:: Raw data

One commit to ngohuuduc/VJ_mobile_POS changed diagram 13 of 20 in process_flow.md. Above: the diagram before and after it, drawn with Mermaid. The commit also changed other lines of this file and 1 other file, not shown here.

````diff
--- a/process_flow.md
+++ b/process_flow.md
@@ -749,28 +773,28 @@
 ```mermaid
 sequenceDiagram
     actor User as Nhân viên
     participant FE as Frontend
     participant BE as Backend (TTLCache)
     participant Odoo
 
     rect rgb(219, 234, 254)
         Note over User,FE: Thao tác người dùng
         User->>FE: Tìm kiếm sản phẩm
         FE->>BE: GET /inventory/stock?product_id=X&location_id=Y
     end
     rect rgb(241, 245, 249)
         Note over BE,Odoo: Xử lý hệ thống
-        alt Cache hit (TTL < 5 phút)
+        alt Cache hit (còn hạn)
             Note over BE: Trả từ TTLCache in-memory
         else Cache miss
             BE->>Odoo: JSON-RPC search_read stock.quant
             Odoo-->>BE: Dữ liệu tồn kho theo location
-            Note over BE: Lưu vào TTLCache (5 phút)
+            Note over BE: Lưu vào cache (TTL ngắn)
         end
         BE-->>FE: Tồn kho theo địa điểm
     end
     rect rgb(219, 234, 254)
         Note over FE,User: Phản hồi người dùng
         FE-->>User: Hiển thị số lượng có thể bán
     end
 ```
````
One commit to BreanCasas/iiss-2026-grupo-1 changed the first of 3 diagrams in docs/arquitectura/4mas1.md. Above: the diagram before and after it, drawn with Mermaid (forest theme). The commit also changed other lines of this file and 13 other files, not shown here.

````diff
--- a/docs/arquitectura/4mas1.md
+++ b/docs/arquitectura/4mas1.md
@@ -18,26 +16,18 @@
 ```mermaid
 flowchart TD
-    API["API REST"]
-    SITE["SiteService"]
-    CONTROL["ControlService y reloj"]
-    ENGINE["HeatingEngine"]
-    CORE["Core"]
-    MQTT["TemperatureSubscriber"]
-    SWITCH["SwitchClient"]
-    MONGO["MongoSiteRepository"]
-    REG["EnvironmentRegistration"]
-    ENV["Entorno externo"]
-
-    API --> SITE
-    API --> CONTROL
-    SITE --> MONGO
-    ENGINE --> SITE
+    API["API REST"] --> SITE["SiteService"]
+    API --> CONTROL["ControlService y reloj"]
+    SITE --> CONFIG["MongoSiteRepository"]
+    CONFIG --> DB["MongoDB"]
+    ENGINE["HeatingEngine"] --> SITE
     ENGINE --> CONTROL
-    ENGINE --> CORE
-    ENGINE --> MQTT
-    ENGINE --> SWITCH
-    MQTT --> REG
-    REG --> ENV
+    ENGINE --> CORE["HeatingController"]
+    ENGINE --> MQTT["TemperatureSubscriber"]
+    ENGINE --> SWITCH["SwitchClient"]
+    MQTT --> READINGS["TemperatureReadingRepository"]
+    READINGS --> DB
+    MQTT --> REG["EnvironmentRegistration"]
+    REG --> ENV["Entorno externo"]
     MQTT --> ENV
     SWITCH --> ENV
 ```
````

::::

Task =>
What is the number of lines in the entries above that contain the string "ENGINE"? Reply with the number and nothing more.

Answer to the problem =>
10